With Monterey Whale numbers declining in recent years, researchers are hoping to find out how this once-common creature is being wiped out.
Here’s what to expect in this exclusive documentary.
News.au/Dana O’Connor Monterey whales are the world’s largest, most charismatic and slowest mammal.
With no breeding, the species is largely confined to the south of the coast.
But a handful of species – including the Montary, which is also called a mink or collared porpoise – are breeding and breeding.
Here are some of the highlights from the film.
Monterey Whales are a member of the mink family, the order Canidae.
There are about 2,000 species of Montarys in the world, but the Montaray whales are not found in Australia.
It is estimated that the Montay whales range from about 50 to 100 kilometres offshore in the Southern Ocean.
They are slow swimmers and can be up to 20 metres long, weighing as much as 300 kilograms.
The Montary is also known for their bright colouration, which can range from blue to pink to grey, and their large mouths.
The creatures have also been known to jump and swim along the ocean floor, where they use their long tails to grab food.
Montary whales are found all over the world and are known to hunt seals, dolphins and whales.
The largest Montary in the wild, the Montario, weighs more than 2,500 kilograms.
They live from about 100 to 200 kilometres offshore, but live up to 2,600 kilometres from the coast in the Pacific Ocean.
Montarays are not only active during the breeding season, but also for a year-and-a-half after the birth of their calves.
When they are ready to leave their breeding grounds, they travel thousands of kilometres inland to their feeding grounds.
They will travel up to 40 kilometres inland before they return to their breeding sites.
Montarie whales live in estuaries or water bays, but have also found their way into lakes, rivers and estuarine areas.
The species are also found in the Antarctic, in the Indian Ocean and off the coasts of Chile, Argentina and Brazil.
Scientists believe Montarie’s migration is linked to changes in the water temperature and salinity of the oceans and currents.

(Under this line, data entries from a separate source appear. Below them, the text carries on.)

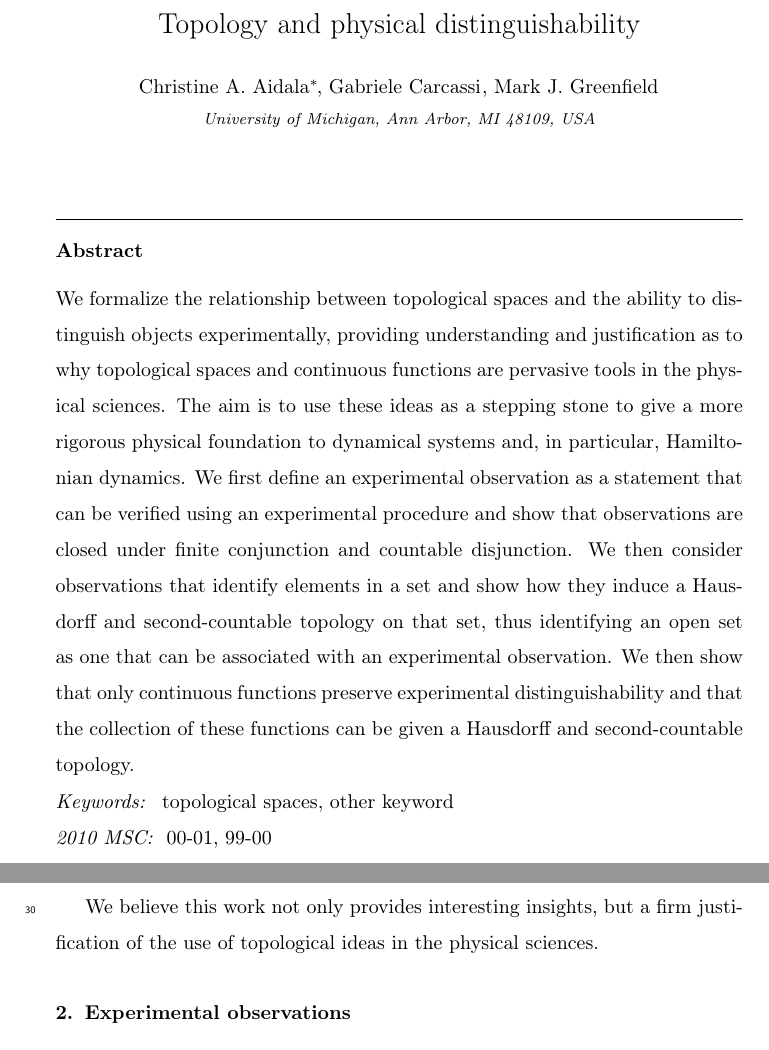
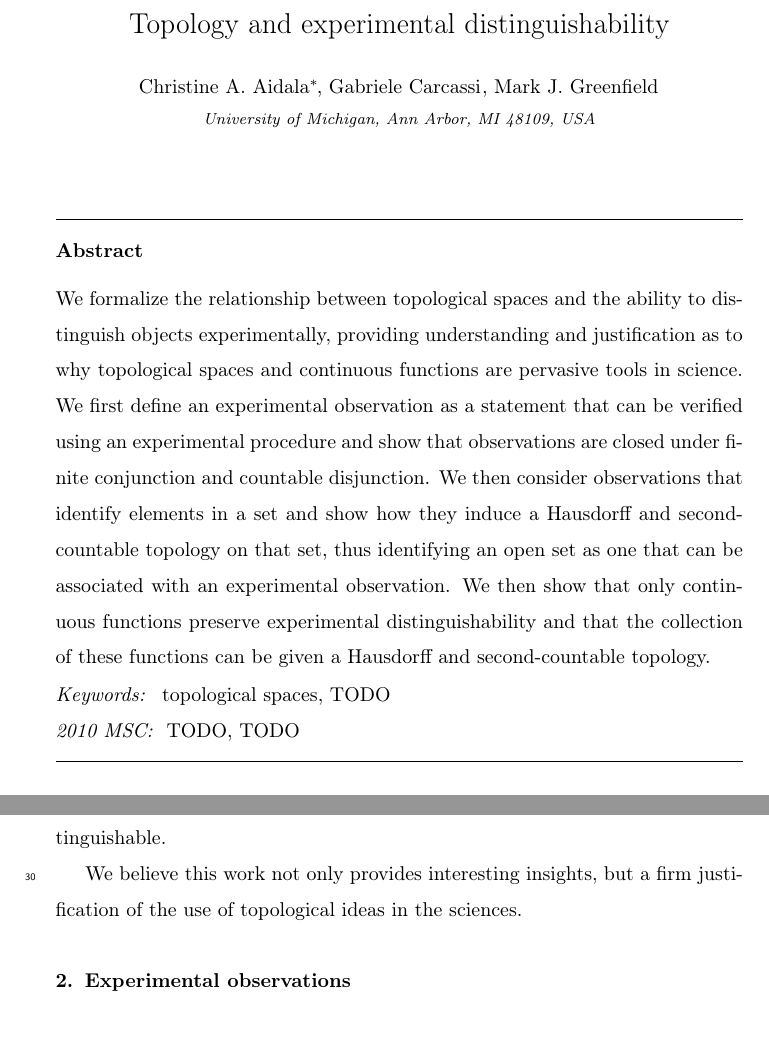
Before and after one commit to assumptionsofphysics/assumptionsofphysics, a LaTeX paper (Articles/TopologyAndExperimentalDistinguishability/article.tex): two parts of pages 1 and 3 of 19 before the commit and two parts of pages 1 and 2 of 19 after it, joined at a grey line, cut so that both start at the same text. Compiled offline with pdfLaTeX.

Commit message:
Title, abstract, intro, and conclusion edits

```diff
--- a/Articles/TopologyAndExperimentalDistinguishability/article.tex
+++ b/Articles/TopologyAndExperimentalDistinguishability/article.tex
@@ -26,7 +26,7 @@
 
 \begin{frontmatter}
 
-\title{Topology and physical distinguishability}
+\title{Topology and experimental distinguishability}
 
 %% Group authors per affiliation:
 \author[]{Christine A. Aidala\corref{cor1}}
@@ -44,14 +44,14 @@
 
 
 \begin{abstract}
-We formalize the relationship between topological spaces and the ability to distinguish objects experimentally, providing understanding and justification as to why topological spaces and continuous functions are pervasive tools in the physical sciences. The aim is to use these ideas as a stepping stone to give a more rigorous physical foundation to dynamical systems and, in particular, Hamiltonian dynamics.  We first define an experimental observation as a statement that can be verified using an experimental procedure and show that observations are closed under finite conjunction and countable disjunction. We then consider observations that identify elements in a set and show how they induce a Hausdorff and second-countable topology on that set, thus identifying an open set as one that can be associated with an experimental observation. We then show that only continuous functions preserve experimental distinguishability and that the collection of these functions can be given a Hausdorff and second-countable topology.
+We formalize the relationship between topological spaces and the ability to distinguish objects experimentally, providing understanding and justification as to why topological spaces and continuous functions are pervasive tools in science. We first define an experimental observation as a statement that can be verified using an experimental procedure and show that observations are closed under finite conjunction and countable disjunction. We then consider observations that identify elements in a set and show how they induce a Hausdorff and second-countable topology on that set, thus identifying an open set as one that can be associated with an experimental observation. We then show that only continuous functions preserve experimental distinguishability and that the collection of these functions can be given a Hausdorff and second-countable topology.
 
 
 \end{abstract}
 
 \begin{keyword}
-topological spaces \sep other keyword
-\MSC[2010] 00-01\sep  99-00
+topological spaces \sep TODO
+\MSC[2010] TODO \sep TODO
 \end{keyword}
 
 \end{frontmatter}
@@ -68,7 +68,7 @@ In this sense, experimental distinguishability is \emph{the} application of topo
 
 The work is organized as follows. We first define experimental observations as statements paired with an experimental test that is able to verify them. We study their properties under logical operations and show that they are only closed under finite conjunction and countable disjunction.  We then show that any set of objects that are experimentally distinguishable is a Hausdorff second-countable topological space. Both the points and the topology of the space are formally defined in terms of the observations themselves.  Finally, we study relationships between experimentally distinguishable objects. These are represented by continuous functions, and they can be shown to be themselves physically distinguishable.
 
-We believe this work not only provides interesting insights, but a firm justification of the use of topological ideas in the physical sciences.
+We believe this work not only provides interesting insights, but a firm justification of the use of topological ideas in the sciences.
 
 \section{Experimental observations}
 
```
Also changed, not shown: Articles/TopologyAndExperimentalDistinguishability/article.tex (19 more changed lines). Lines whose indentation alone changed are shown as unchanged.
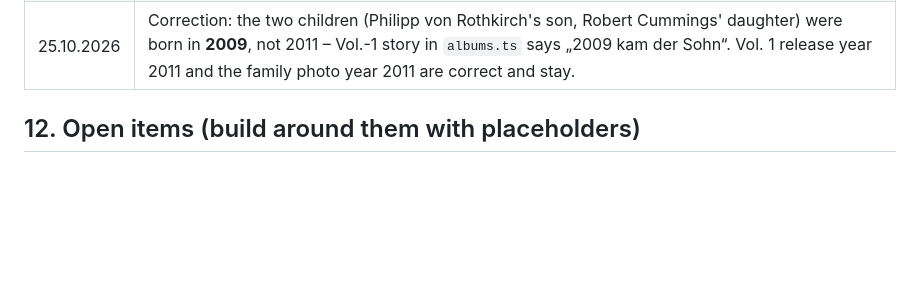
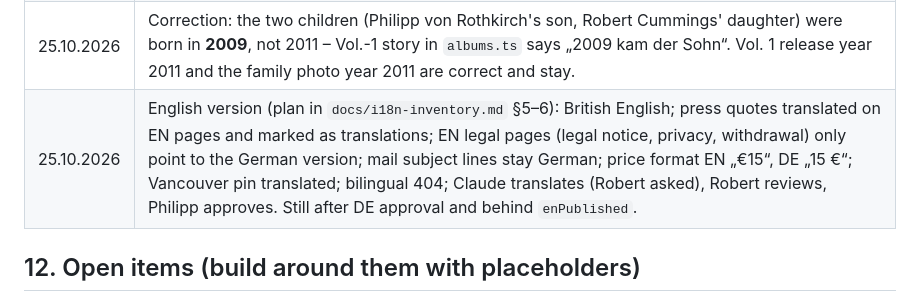
Before and after one commit to hotmilkdigital/hearttones, a Markdown page: CLAUDE.md, the part around the change. Drawn GitHub-style; blank space fills up the shorter version.

```diff
--- a/CLAUDE.md
+++ b/CLAUDE.md
@@ -258,6 +258,7 @@ Unique title + description per page; canonical; `hreflang` (de, en, x-default) o
 | 24.10.2026 | World Peace Now! line-up confirmed, incl. the „BÄM" drumline members Ramon Buntebart, Leander Winkler, Rafael Nussbaumer. All three are adults (Robert) – names may be published; no guardian consent needed. |
 | 25.10.2026 | Album texts Vol. 1 and Vol. 2 approved (01_Brief/09): verbatim as `story` in `albums.ts`, two paragraphs below the lead line on each album page; not on the homepage, not in the schema. „Komplett analog" means no computer synths or programmed beats – not acoustic-only. Robert is named as co-producer, never „Toningenieur" („dem Koproduzenten, mit dem Philipp beide Alben produziert hat" on Über Philipp and the homepage). |
 | 25.10.2026 | Correction: the two children (Philipp von Rothkirch's son, Robert Cummings' daughter) were born in **2009**, not 2011 – Vol.-1 story in `albums.ts` says „2009 kam der Sohn“. Vol. 1 release year 2011 and the family photo year 2011 are correct and stay. |
+| 25.10.2026 | English version (plan in `docs/i18n-inventory.md` §5–6): British English; press quotes translated on EN pages and marked as translations; EN legal pages (legal notice, privacy, withdrawal) only point to the German version; mail subject lines stay German; price format EN „€15“, DE „15 €“; Vancouver pin translated; bilingual 404; Claude translates (Robert asked), Robert reviews, Philipp approves. Still after DE approval and behind `enPublished`. |
 
 ## 12. Open items (build around them with placeholders)
 
```
Also changed, not shown: docs/i18n-inventory.md (added, +371 -0 lines).
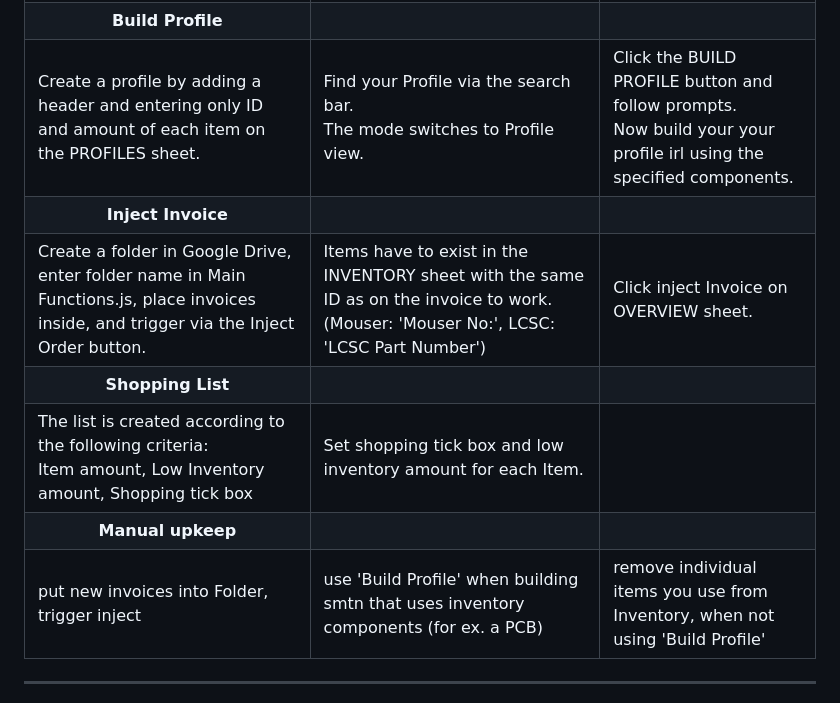
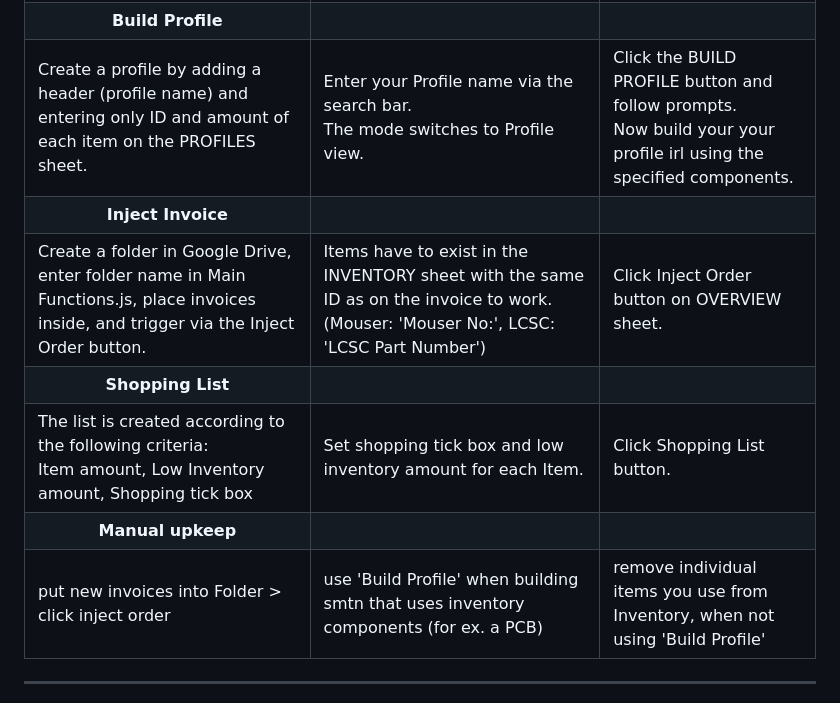
Before and after one commit to EmanuelBender/GoogleSheet_Inventory_System, a Markdown page: README.md, the part around the change printed below. GitHub-like rendering.

```diff
--- a/README.md
+++ b/README.md
@@ -107,8 +107,8 @@ The search box can act like a file search, but can also search profiles and othe
       <th>Build Profile</th><th> </th><th> </th>
   </tr>
   <tr colspan="4">
-    <td>Create a profile by adding a header and entering only ID and amount of each item on the PROFILES sheet.  </td>
-    <td>Find your Profile via the search bar. <br> The mode switches to Profile view. </td>
+    <td>Create a profile by adding a header (profile name) and entering only ID and amount of each item on the PROFILES sheet.  </td>
+    <td>Enter your Profile name via the search bar. <br> The mode switches to Profile view. </td>
     <td>Click the BUILD PROFILE button and follow prompts. <br>
         Now build your your profile irl using the specified components. </td>
   </tr>
@@ -119,7 +119,7 @@ The search box can act like a file search, but can also search profiles and othe
   <tr colspan="4">
     <td>Create a folder in Google Drive, enter folder name in Main Functions.js, place invoices inside, and trigger via the Inject Order button. </td>
     <td>Items have to exist in the INVENTORY sheet with the same ID as on the invoice to work. (Mouser: 'Mouser No:', LCSC: 'LCSC Part Number')   </td>
-    <td>Click inject Invoice on OVERVIEW sheet.  </td>
+    <td>Click Inject Order button on OVERVIEW sheet.  </td>
     </td>
   </tr>
 
@@ -129,7 +129,7 @@ The search box can act like a file search, but can also search profiles and othe
   <tr colspan="4">
     <td>The list is created according to the following criteria: <br> Item amount, Low Inventory amount, Shopping tick box</td>
     <td>Set shopping tick box and low inventory amount for each Item.  </td>
-    <td> </td>
+    <td>Click Shopping List button. </td>
   </tr>
 
 
@@ -137,7 +137,7 @@ The search box can act like a file search, but can also search profiles and othe
     <th>Manual upkeep</th><th> </th><th> </th>
   </tr>
   <tr colspan="4">
-    <td>put new invoices into Folder, trigger inject </td>
+    <td>put new invoices into Folder > click inject order </td>
     <td>use 'Build Profile' when building smtn that uses inventory components (for ex. a PCB)  </td>
     <td>remove individual items you use from Inventory, when not using 'Build Profile'  </td>
     </td>
```
Also changed, not shown: other parts of README.md (+2 -2 lines).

Monteria’s migration can take place during the warm months of the year, and the species may also migrate during the coldest seasons.
When Montarie whales migrate, they can spend up to a month in one area before returning to their original breeding grounds.
During their journey, Montarie whale’s eyes can be extremely small and are normally seen with their heads facing out.
The large eyes allow them to read prey, so it’s often thought that the animal is hunting its prey.
Monteries migratory habits vary according to seasons, but generally, they only breed once or twice a year.
Montario’s migration from one breeding site to another is called an episodic migration.
The female will stop off on the shores of a new breeding site and then travel northwards again, with the calves returning to the breeding site each time.
Montaria whales are also known to swim along rivers, in estuary water and even at the beach, as long as they have enough food to do so.
Scientists have found that Montarie Whales use their large, bright eyes to track prey, allowing them to detect it in the shallow waters below.
Montarian whales migrate south to the Indian and Pacific Oceans, and then north to the Western Pacific Ocean, where it is more likely to make its way north to Argentina.
Montery Whales live in shallow, shallow water and often hunt small fish such as squid and shrimp.
Montera whales are known for travelling thousands of kilometers inland from their breeding site, then returning to spawn.
The females travel thousands or even millions of kilometres, before returning in the spring.
After spawning, Monteria whales continue their migration south, but can also be found in other parts of the world.
Montarine whales are listed as critically endangered by the International Union for Conservation of Nature.
More information can be found at Monterey Sharks.